Here's a watermelon even Gallagher might have avoided.
Melon enthusiasts (that's a thing) are reporting that their melons are foaming from one or both sides (which isn't entirely out of the ordinary).
The Bangor Daily News reports that bacteria can be introduced into a watermelon while growing on the vine - and that bacteria combines with the sugars and yeast inside the melon and start the fermentation process. The foam — which seeps out of the melon through cracks in the rind — is a sign that fermentation is happening.
Now enter HOTTER temperatures... like the ones we've been experiencing this year.
These high temps speed up this process or make it more prevalent, and that’s what’s happening this year. In the United States, watermelons are primarily grown here in California, plus Arizona, Delaware, Florida, and Texas, and all of those states have seen higher-than-average temperatures.

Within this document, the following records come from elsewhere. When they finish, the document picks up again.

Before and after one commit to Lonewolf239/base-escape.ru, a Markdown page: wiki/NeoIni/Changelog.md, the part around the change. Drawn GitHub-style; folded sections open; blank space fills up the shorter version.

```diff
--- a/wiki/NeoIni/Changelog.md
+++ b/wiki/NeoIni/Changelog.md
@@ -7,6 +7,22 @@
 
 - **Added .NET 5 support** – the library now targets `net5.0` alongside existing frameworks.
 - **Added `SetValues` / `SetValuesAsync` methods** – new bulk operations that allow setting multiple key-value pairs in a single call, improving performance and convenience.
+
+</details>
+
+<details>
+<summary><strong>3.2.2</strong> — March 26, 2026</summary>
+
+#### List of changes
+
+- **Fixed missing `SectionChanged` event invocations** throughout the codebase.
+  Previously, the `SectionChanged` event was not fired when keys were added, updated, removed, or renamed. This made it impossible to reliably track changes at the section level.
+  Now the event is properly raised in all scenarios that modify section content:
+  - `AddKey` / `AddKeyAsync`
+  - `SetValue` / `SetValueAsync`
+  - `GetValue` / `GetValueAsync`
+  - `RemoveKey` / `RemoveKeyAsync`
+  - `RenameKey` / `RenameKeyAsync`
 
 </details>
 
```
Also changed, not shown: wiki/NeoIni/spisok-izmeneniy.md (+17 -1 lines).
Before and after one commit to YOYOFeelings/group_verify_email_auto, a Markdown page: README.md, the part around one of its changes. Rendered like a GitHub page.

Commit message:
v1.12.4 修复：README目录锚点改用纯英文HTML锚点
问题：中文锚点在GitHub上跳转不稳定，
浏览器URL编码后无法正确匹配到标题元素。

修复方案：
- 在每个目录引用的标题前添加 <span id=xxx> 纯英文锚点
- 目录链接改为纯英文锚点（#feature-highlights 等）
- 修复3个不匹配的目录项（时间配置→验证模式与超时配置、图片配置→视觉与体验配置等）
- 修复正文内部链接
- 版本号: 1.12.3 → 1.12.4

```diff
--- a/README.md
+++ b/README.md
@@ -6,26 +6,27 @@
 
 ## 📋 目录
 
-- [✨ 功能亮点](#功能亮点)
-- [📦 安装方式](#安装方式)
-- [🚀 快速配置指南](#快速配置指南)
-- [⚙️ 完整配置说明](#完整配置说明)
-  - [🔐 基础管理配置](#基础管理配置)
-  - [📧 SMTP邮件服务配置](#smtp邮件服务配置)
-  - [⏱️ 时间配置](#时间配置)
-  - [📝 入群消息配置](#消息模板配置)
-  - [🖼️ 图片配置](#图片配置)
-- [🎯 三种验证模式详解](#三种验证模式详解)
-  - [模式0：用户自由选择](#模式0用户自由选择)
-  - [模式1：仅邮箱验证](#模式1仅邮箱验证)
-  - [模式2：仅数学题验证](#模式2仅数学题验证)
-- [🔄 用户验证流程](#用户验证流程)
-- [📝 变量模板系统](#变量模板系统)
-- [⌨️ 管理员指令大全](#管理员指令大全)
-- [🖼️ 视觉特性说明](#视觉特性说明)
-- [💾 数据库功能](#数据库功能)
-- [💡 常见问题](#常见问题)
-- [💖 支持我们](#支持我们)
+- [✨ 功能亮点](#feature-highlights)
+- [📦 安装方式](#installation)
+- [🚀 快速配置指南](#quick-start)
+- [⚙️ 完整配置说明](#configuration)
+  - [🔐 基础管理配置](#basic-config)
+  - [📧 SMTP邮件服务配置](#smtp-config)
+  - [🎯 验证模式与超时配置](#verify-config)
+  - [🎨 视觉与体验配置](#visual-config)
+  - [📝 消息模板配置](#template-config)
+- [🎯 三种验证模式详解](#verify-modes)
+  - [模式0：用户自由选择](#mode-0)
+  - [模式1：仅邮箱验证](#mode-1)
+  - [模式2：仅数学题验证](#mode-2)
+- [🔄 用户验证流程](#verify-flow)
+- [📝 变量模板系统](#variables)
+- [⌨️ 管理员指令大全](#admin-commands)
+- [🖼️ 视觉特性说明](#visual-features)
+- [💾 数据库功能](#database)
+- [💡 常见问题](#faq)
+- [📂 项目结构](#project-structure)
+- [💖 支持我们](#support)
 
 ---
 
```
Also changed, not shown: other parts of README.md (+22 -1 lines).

“There have been increases in hot weather in those parts of the country,” Kathy Savoie, professor, and food safety expert at the University of Maine Cooperative Extension, told the Bangor Daily News. “Fruits have a natural sugar called fructose, and under extended and undesirable storage conditions, it will ferment.”
The foaming could become a real issue... because the fermentation process produces gas, all of that internal pressure can cause the watermelon to explode — and even cutting into a watermelon that has started fermenting could be unsafe.
Because of that, Savoie says a foaming watermelon should be removed from the home as soon as possible.
Read more here.
Catch the Morning Breeze with Carolyn and Cort anytime. Listen here: